We all know that you have to get other websites linking to yours in order to gain that little bit of love from Google. Those links are even better if the link text has your keywords in it (sometimes). So what happens when those links are shortened by URL shorteners, which have neither keywords nor a full URL to your business and product pages?
What Are URL Shorteners Anyway?
If you use Twitter then you’ll notice when you paste a link, that the link changes but it still points to the correct website. Have a look at this post as an example:
What Does a Short Link Link To?
You can see that the link is displayed as hub.am/12dTh4y. However when you click the link, it takes you to this page https://socialmediatoday.com/socialbarrel/1582511/google-why-bloggers-need-it-so-badly
Track The Results of Your Marketing Efforts with URL Shorteners
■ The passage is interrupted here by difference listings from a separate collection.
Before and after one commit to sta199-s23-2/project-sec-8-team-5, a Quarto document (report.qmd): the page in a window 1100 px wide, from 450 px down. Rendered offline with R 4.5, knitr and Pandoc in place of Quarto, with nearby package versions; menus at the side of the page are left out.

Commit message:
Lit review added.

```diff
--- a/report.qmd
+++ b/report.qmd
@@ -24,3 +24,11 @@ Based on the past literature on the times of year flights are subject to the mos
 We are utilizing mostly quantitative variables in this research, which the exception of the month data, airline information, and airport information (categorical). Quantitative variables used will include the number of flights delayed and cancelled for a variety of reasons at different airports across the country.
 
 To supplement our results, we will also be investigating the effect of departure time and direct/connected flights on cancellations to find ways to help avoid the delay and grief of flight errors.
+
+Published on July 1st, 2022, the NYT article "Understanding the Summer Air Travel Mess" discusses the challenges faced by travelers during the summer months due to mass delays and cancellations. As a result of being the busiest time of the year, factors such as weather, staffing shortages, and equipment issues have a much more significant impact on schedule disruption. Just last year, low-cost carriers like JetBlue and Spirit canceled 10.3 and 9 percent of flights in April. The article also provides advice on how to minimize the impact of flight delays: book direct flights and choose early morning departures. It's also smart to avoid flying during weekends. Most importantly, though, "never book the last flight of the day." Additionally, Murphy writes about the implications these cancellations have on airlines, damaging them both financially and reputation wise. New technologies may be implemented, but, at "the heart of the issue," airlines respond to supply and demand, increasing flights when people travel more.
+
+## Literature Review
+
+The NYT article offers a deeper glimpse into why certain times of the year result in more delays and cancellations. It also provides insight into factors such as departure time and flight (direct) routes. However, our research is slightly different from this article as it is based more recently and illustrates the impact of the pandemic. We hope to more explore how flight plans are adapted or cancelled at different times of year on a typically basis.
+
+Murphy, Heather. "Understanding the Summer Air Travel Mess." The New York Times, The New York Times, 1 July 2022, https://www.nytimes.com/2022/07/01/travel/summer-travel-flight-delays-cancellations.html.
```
Some services such as Twitter will automatically shorten your URLs. However there are some instances where it can be beneficial for you to use a particular URL Shortener service because of the fabulous extra features they offer. We all know that we have to track the results of our marketing efforts, otherwise we’re just shooting in the dark with no real idea of where we’re going.
The great news is that you can easily track detailed results of your Twitter and Facebook (and other) marketing efforts. By using shortened URLs created by a service such as Bitly.com, you also get detailed link tracking statistics as shown below. Other statistics which are available include geographical location of those clicks, how many times the link was shared etc.
The Effects of URL Shorteners on SEO Efforts
There are mixed opinions from SEO experts as to whether such shortened URLs can have an adverse affect on your SEO efforts. Matt Cutts, head of Google’s Webspam team, released a video post about this very subject (Video: Do URL shorteners pass anchor text?) in which he mentions that these shortened URLs are no different to any other form of 301 redirect. He even says that they receive the same amount of page rank value as normal URLs which basically means that if you’re still making an effort to include your keywords in your URLs that this still earns you a few SEO points.
Matt Cutts does suggest checking to see whether those incoming links are ‘do-follow’ or ‘no-follow’. No follow links like those on Twitter will not give you as much SEO link love as much as a do-follow link will. However the consensus here is that as far as shortened URLs are concerned, there is no harm in using them in place of standard, long URLs.